The drawing has been hidden away in a private collection and will go on public display for the very first time as part of the major exhibition of works by Hieronymus Bosch at the Noordbrabants Museum in Den Bosch opening on 13 February 2016. Art historian and co-ordinator of the BRCP, Matthijs Ilsink, calls the drawing “an extraordinary find”.
The drawing of the landscape in hell shows a bizarre scene filled with fantastical monsters and diabolical beasts. Because of the size of the sheet and the richness of the spectacle, this drawing forms an exceptionally important addition to the artist’s body of drawings. The drawing is virtually unknown: it was auctioned in 2003 by an unknown source and has been part of a private collection ever since.
The landscape is crowded and chaotic, threatening and frightening, just as Bosch imagined hell to be. In the centre of the composition, countless lost souls are caught in a large fishing net and are fed through a kind of water wheel into the mouth of a hellish monster. Human figures hang like clappers from ringing bells, a dragon spews souls from its mouth into a cooking pot, naked sinners sit on a sharp blade of a knife and a creature in the shape of a barrel walks on legs. It is a visual spectacle that we have started describing as ‘Boschian’ and which we also encounter in Bosch’s paintings with hell scenes, such as The Garden of Earthly Delights and The Last Judgement triptychs.
Remarkably enough, precisely that characteristic of the drawing, namely that it is so Boschian, is used by some as an argument against attributing the drawing to Bosch. The scene, they say, is a pastiche, made by an employee or pupil of an artist who would have worked in the atelier of Bosch. Nevertheless, after meticulous study of the drawing and after comparing it with other drawings and paintings by Bosch, Matthijs Ilsink, as an expert on drawings and together with the entire research team of the BRCP, has concluded that this is not the work of an imitator or a pupil, but concerns a drawing created by the master himself.
The documentary Jheronimus Bosch, Touched by the Devil by Pieter van Huystee, which is entirely dedicated to the BRPC and premières on November 20 at the International Documentary Film Festival Amsterdam (IDFA), includes the narration of the discovery and attribution of the drawing to Hieronymus Bosch.
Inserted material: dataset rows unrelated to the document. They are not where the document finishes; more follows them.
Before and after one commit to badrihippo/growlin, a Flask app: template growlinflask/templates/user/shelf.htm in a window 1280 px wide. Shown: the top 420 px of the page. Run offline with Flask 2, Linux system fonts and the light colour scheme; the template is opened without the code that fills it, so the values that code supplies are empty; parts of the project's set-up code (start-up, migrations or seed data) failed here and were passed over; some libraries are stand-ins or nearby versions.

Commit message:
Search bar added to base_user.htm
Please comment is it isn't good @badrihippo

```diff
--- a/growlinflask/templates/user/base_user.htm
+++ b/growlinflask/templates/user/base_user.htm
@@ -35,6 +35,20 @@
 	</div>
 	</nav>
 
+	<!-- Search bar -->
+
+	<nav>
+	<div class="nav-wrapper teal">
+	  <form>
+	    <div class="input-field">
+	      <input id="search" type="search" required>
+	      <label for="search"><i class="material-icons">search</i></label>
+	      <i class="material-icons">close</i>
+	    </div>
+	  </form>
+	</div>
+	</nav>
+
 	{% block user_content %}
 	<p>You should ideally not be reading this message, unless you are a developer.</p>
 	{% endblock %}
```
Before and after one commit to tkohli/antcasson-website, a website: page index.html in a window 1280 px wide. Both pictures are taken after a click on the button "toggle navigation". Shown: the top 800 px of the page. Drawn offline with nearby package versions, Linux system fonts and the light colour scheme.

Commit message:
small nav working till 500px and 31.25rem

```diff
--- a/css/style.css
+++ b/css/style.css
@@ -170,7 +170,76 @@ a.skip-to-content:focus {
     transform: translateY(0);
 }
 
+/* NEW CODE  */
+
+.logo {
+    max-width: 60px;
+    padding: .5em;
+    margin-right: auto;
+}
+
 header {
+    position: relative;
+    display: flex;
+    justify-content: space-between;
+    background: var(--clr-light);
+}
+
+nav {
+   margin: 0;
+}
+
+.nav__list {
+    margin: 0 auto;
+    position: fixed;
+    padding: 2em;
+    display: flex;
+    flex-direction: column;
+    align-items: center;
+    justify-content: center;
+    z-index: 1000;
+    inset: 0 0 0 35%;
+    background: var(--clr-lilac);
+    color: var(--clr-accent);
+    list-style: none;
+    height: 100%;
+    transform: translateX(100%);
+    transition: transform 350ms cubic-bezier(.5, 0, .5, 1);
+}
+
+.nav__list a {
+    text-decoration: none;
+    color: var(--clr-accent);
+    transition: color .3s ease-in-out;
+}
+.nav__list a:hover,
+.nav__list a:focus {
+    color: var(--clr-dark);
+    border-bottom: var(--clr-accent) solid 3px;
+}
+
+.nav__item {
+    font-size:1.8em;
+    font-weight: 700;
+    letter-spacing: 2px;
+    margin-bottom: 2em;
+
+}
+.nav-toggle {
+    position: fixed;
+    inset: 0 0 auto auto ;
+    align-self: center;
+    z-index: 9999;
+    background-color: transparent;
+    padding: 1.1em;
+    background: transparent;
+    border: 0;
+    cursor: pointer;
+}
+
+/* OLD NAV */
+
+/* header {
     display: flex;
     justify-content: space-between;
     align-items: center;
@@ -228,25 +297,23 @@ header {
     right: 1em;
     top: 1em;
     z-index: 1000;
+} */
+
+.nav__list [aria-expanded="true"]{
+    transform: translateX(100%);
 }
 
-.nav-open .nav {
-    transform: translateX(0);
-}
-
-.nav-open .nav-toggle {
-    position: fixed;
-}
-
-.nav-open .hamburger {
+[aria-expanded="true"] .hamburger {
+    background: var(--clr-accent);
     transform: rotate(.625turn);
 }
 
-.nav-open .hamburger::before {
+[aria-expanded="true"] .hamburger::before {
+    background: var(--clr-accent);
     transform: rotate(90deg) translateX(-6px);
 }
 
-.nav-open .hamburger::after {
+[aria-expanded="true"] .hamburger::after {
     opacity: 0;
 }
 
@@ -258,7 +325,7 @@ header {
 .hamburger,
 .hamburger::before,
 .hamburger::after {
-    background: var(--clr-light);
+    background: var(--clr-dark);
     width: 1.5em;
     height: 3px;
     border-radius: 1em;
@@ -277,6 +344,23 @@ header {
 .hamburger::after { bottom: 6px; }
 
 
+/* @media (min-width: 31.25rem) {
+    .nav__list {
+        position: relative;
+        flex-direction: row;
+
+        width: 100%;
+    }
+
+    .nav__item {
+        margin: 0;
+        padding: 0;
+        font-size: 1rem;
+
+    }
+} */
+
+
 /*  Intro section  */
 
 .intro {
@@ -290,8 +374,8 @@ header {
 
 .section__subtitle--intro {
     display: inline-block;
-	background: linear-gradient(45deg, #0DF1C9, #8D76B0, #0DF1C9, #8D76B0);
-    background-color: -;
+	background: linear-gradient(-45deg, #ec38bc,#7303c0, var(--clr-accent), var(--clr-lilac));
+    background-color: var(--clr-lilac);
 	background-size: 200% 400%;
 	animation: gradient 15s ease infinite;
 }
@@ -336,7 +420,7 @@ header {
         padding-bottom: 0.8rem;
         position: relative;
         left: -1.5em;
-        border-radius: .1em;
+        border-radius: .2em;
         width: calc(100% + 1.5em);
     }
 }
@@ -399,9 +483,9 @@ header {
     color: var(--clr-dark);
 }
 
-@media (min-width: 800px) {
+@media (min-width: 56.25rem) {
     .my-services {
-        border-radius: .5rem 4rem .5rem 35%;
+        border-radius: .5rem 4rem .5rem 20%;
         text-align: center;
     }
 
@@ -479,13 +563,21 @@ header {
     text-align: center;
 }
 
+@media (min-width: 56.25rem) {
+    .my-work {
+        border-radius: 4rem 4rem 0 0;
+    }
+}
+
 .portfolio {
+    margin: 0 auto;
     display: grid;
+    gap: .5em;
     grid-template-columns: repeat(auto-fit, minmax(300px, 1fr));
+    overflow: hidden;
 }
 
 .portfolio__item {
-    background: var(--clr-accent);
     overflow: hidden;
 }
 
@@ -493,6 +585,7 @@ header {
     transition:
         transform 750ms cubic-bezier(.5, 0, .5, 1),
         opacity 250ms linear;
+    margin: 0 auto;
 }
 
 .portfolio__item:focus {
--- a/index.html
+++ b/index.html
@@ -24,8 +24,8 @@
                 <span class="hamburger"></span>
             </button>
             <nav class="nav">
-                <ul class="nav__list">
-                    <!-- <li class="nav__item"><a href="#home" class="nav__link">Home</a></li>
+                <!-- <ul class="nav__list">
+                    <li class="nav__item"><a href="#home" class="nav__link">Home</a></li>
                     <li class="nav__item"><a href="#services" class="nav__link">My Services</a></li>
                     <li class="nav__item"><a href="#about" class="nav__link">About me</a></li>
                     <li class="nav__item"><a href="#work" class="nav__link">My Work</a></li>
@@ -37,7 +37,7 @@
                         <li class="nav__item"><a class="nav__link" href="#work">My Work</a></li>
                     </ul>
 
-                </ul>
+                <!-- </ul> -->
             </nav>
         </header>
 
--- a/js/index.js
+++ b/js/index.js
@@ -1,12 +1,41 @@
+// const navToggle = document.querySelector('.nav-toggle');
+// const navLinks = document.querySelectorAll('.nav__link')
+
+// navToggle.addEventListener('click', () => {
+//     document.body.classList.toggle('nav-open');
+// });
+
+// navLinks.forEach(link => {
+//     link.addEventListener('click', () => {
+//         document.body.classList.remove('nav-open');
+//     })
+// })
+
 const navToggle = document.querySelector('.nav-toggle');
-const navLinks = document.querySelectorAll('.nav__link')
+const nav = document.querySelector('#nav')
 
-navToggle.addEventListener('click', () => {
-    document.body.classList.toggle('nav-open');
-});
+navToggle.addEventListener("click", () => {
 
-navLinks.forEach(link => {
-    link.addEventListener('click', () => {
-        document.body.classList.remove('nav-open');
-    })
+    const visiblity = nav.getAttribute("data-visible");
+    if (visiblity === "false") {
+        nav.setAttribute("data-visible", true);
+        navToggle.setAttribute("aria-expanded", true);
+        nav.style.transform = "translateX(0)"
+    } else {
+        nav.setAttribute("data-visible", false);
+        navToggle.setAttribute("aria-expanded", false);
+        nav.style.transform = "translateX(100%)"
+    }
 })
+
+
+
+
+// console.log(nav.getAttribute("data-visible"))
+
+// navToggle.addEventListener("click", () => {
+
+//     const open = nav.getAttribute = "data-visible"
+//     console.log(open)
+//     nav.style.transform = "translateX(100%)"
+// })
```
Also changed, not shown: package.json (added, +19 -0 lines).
The Noordbrabants Museum in Den Bosch (Holland) will stage an exhibition dedicated to Hieronymus Bosch from 13 February to 8 May 2016.
Image: Drawing, Hieronymus Bosch, Infernal Landscape, detail.